My favorite: I usually try to be race-blind in my thinking about transit and cities, but I have to admit I was absorbed by Duncan Cable's Dot Map of Everyone in the US, which is color coded by ethnicity.  Not really everyone: You can't zoom in to find your personal dot, but it's still a magnificent rendering of how dot-crowding conveys density on a map more naturally than shaded zones.  Chicago, for example, displays pie-slices of single-ethnicity neighborhoods (blue is white, red is Asian, green is African-American, orange is Latino/Hispanic), but you can also see where the borders are soft, where they're hard, and where highly mixed areas exist or are emerging:

Chicago racial dot map

Houston, where I'm working now, is also made of pie slices, but the colors are more muted, indicating more mixture almost everywhere.  Near the center of this image, the greater Montrose and Heights districts are rainbow pointillism.  The Asian node in the south is student areas near Texas Medical Center.  

Houston racial dot map

And my home town, Portland, with downtown on the far left (as it is), showing the new concentric-circle pattern, as lower income minorities (because of income, rather than race) are forced to settle on the fringes of the old city (top edge and far right) or what we'd now call "inner ring suburbs."   The bike-and-transit-friendly city you've seen pictures of is mostly white with small dashes of color.
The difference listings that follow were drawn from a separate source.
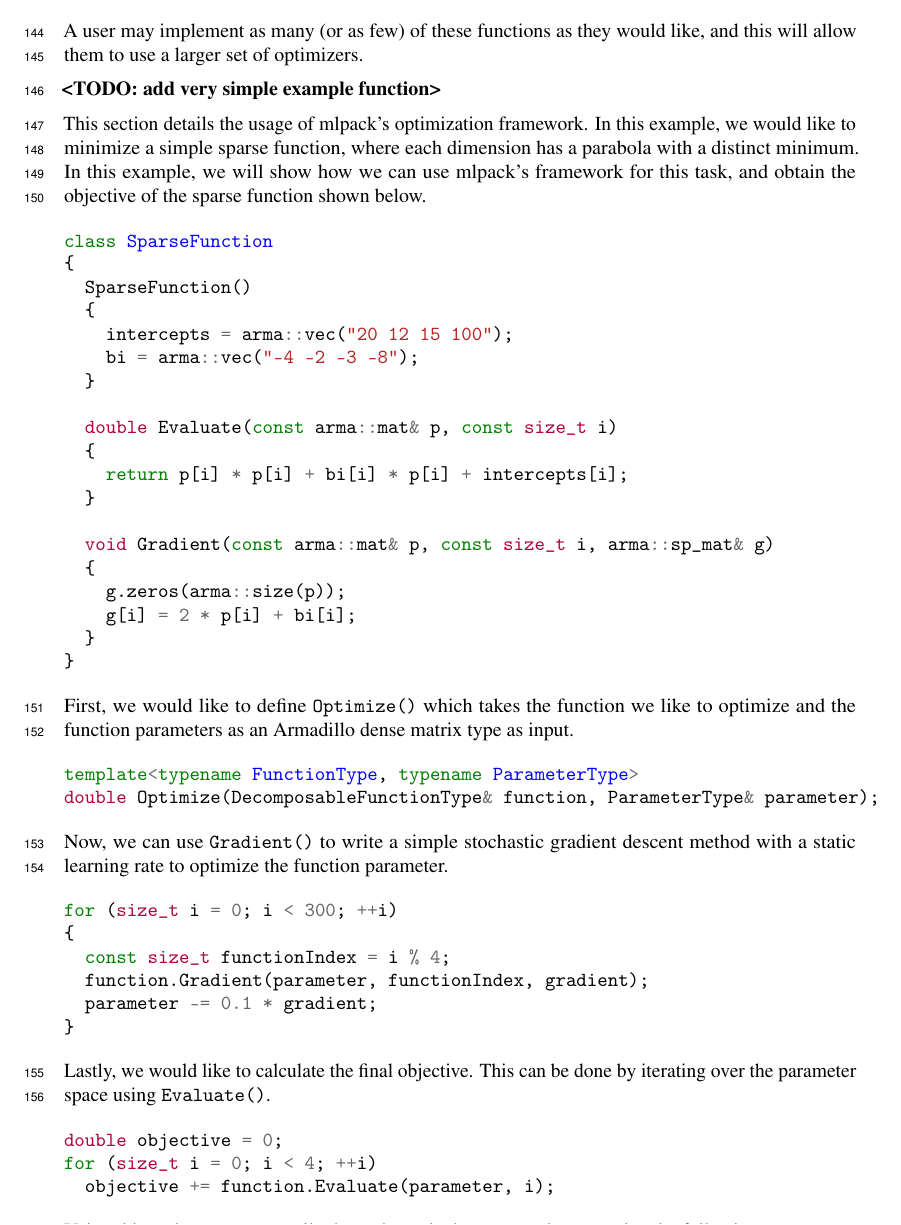
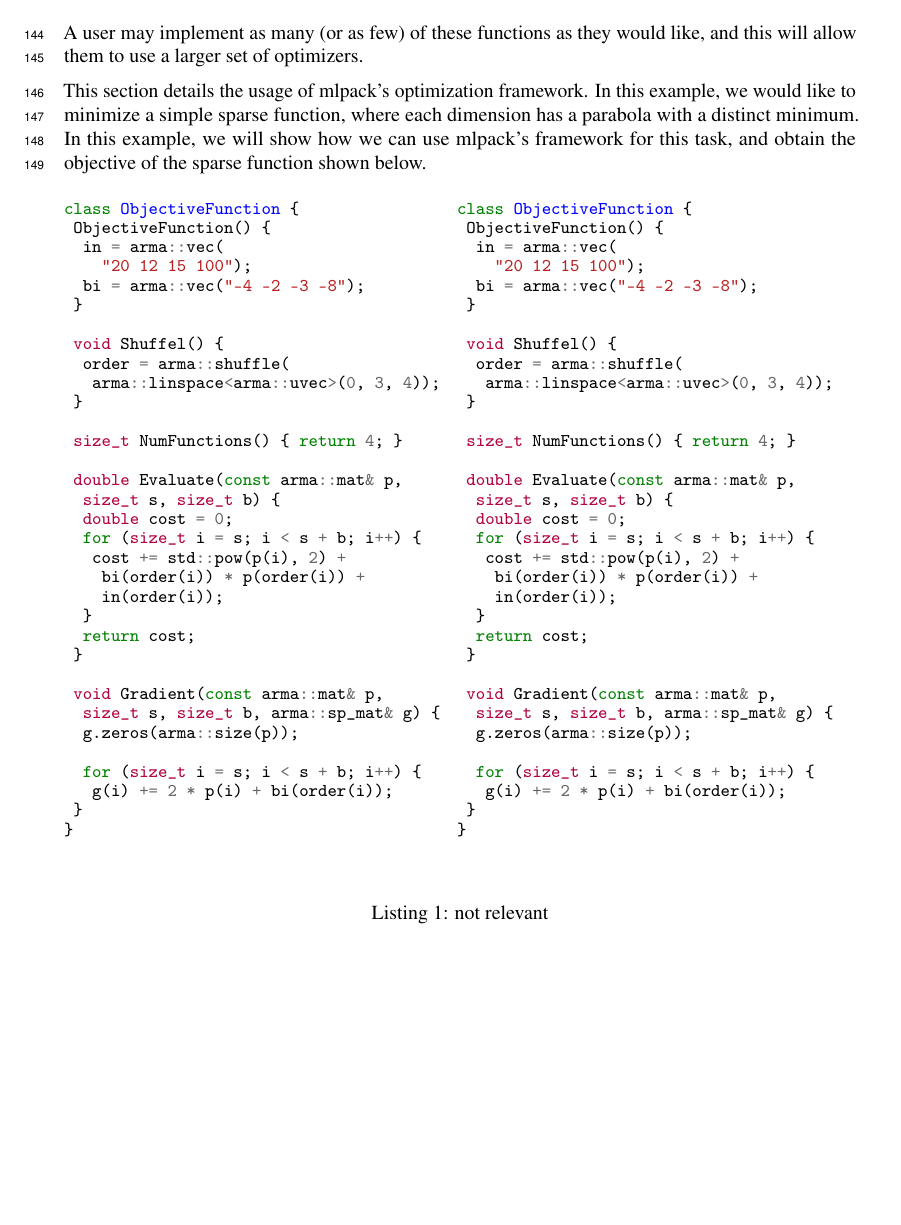
Before and after one commit to mentekid/NIPS_optimization, a LaTeX paper (paper.tex): part of page 5 of 7, cut so that both start at the same text, the shorter picture padded with empty space. Compiled offline with pdfLaTeX.

Commit message:
Use two column style for the code snippets.

```diff
--- a/paper.tex
+++ b/paper.tex
@@ -8,6 +8,8 @@
 \usepackage{tabularx}
 \usepackage{threeparttable}
 \usepackage{minted}
+\usepackage{caption}
+\usepackage{parcolumns}
 
 % if you need to pass options to natbib, use, e.g.:
 % \PassOptionsToPackage{numbers, compress}{natbib}
@@ -425,66 +427,94 @@ is below.  We can elaborate on this significantly.>}
 A user may implement as many (or as few) of these functions as they would like,
 and this will allow them to use a larger set of optimizers.
 
-{\bf <TODO: add very simple example function>}
-
-
 This section details the usage of mlpack's optimization framework. In this
 example, we would like to minimize a simple sparse function, where each
 dimension has a parabola with a distinct minimum. In this example, we will show
 how we can use mlpack’s framework for this task, and obtain the objective of the
 sparse function shown below.
 
-\begin{minted}{c++}
-class SparseFunction
-{
-  SparseFunction()
-  {
-    intercepts = arma::vec("20 12 15 100");
-    bi = arma::vec("-4 -2 -3 -8");
+\begin{figure}[H]
+\begin{minipage}[t]{0.49\textwidth}
+\centering
+\begin{minted}[fontsize=\footnotesize]{c++}
+class ObjectiveFunction {
+ ObjectiveFunction() {
+  in = arma::vec(
+    "20 12 15 100");
+  bi = arma::vec("-4 -2 -3 -8");
+ }
+
+ void Shuffel() {
+  order = arma::shuffle(
+   arma::linspace<arma::uvec>(0, 3, 4));
+ }
+
+ size_t NumFunctions() { return 4; }
+
+ double Evaluate(const arma::mat& p,
+  size_t s, size_t b) {
+  double cost = 0;
+  for (size_t i = s; i < s + b; i++) {
+   cost += std::pow(p(i), 2) +
+    bi(order(i)) * p(order(i)) +
+    in(order(i));
   }
+  return cost;
+ }
 
-  double Evaluate(const arma::mat& p, const size_t i)
-  {
-    return p[i] * p[i] + bi[i] * p[i] + intercepts[i];
-  }
+ void Gradient(const arma::mat& p,
+  size_t s, size_t b, arma::sp_mat& g) {
+  g.zeros(arma::size(p));
 
-  void Gradient(const arma::mat& p, const size_t i, arma::sp_mat& g)
-  {
-    g.zeros(arma::size(p));
-    g[i] = 2 * p[i] + bi[i];
-  }
+  for (size_t i = s; i < s + b; i++) {
+   g(i) += 2 * p(i) + bi(order(i));
+ }
 }
 \end{minted}
+\vspace{2\baselineskip}
+% \captionof{listing}{Distinct parabola sparse function.}
+\end{minipage}
+\begin{minipage}[t]{0.49\textwidth}
+\centering
+\begin{minted}[fontsize=\footnotesize]{c++}
+class ObjectiveFunction {
+ ObjectiveFunction() {
+  in = arma::vec(
+    "20 12 15 100");
+  bi = arma::vec("-4 -2 -3 -8");
+ }
 
-First, we would like to define {\tt Optimize()} which takes the function we like
-to optimize and the function parameters as an Armadillo dense matrix type as
-input.
+ void Shuffel() {
+  order = arma::shuffle(
+   arma::linspace<arma::uvec>(0, 3, 4));
+ }
 
-\begin{minted}{c++}
-template<typename FunctionType, typename ParameterType>
-double Optimize(DecomposableFunctionType& function, ParameterType& parameter);
-\end{minted}
+ size_t NumFunctions() { return 4; }
 
-Now, we can use {\tt Gradient()} to write a simple stochastic gradient descent
-method with a static learning rate to optimize the function parameter.
+ double Evaluate(const arma::mat& p,
+  size_t s, size_t b) {
+  double cost = 0;
+  for (size_t i = s; i < s + b; i++) {
+   cost += std::pow(p(i), 2) +
+    bi(order(i)) * p(order(i)) +
+    in(order(i));
+  }
+  return cost;
+ }
 
-\begin{minted}{c++}
-for (size_t i = 0; i < 300; ++i)
-{
-  const size_t functionIndex = i % 4;
-  function.Gradient(parameter, functionIndex, gradient);
-  parameter -= 0.1 * gradient;
+ void Gradient(const arma::mat& p,
+  size_t s, size_t b, arma::sp_mat& g) {
+  g.zeros(arma::size(p));
+
+  for (size_t i = s; i < s + b; i++) {
+   g(i) += 2 * p(i) + bi(order(i));
+ }
 }
 \end{minted}
-
-Lastly, we would like to calculate the final objective. This can be done by
-iterating over the parameter space using {\tt Evaluate()}.
-
-\begin{minted}{c++}
-double objective = 0;
-for (size_t i = 0; i < 4; ++i)
-  objective += function.Evaluate(parameter, i);
-\end{minted}
+% \captionof{listing}{Optimizer class.}
+\end{minipage}
+\captionof{listing}{not relevant}
+\end{figure}
 
 Using this code, we can compile the code, and when we run it we receive the
 following output:
```
Also changed, not shown: paper.tex (1 more changed lines).
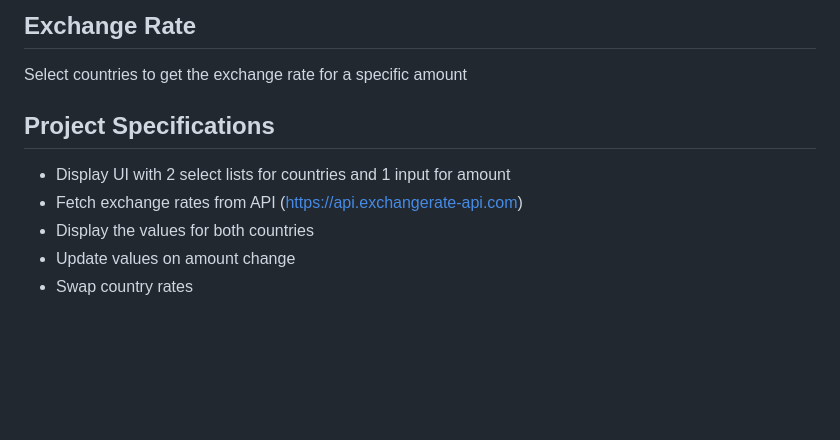
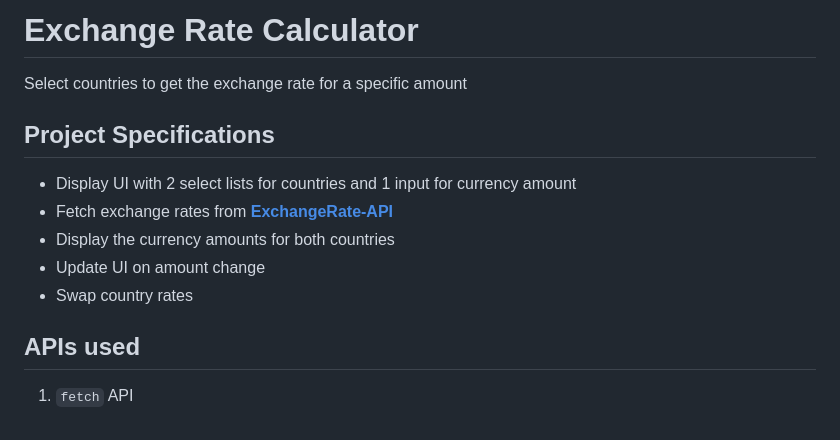
Before and after one commit to Mahesh-yadav/javascript-projects, a Markdown page: exchange-rate/README.md, the part around the change. Drawn GitHub-style; blank space fills up the shorter version.

```diff
--- a/exchange-rate/README.md
+++ b/exchange-rate/README.md
@@ -1,11 +1,15 @@
-## Exchange Rate
+# Exchange Rate Calculator
 
 Select countries to get the exchange rate for a specific amount
 
 ## Project Specifications
 
-- Display UI with 2 select lists for countries and 1 input for amount
-- Fetch exchange rates from API (https://api.exchangerate-api.com)
-- Display the values for both countries
-- Update values on amount change
+- Display UI with 2 select lists for countries and 1 input for currency amount
+- Fetch exchange rates from **[ExchangeRate-API](https://www.exchangerate-api.com/)**
+- Display the currency amounts for both countries
+- Update UI on amount change
 - Swap country rates
+
+## APIs used
+
+1. `fetch` API
```
Also changed, not shown: exchange-rate/screenshot/exchange_rate.png (added), 3 other files.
The exception is downtown, which still has a mix of housing types tending to both income extremes, and the continuing black presence in the neighborhoods straight north of downtown even as these gentrify.  (As a small child in 1970 I remember seeing a cover of the local free weekly that showed a hand drawn line around this district with the title "Red-lining the Ghetto," about the impossibility of getting loans to buy or improve homes in that area.  Now, it's on fire with higher-end redevelopment.)

Portland racial dot map

Of course these are also fascinating simply as density maps.  Did you know that Oregon cities have had Urban Growth Boundaries since 1972?  The hard edges show around many Oregon cities … Here's the north edge of Portland's western suburbs (the "Silicon Forest"):

Wash co racial dots

For contrast, here's a same-scale image of the north edge of Clark County suburbs, just over the river in Washington:

Clark co racial dots

Washington loses farmland to development much more rapidly than Oregon does.  It makes a difference.  

In the end, what I love most about these maps is that they're beautiful.  As in art, patches of a bright color are beautiful, but so are intense mixtures of color.  So I look at these maps and feel good about both single-ethnic communities and mixed-ethnic communities, and my eye enjoys the patterns of density, hard edges here, soft there, even more.  These maps take an emotive kind of diversity and render it as serene.  The perfect geek-out for serene holidays.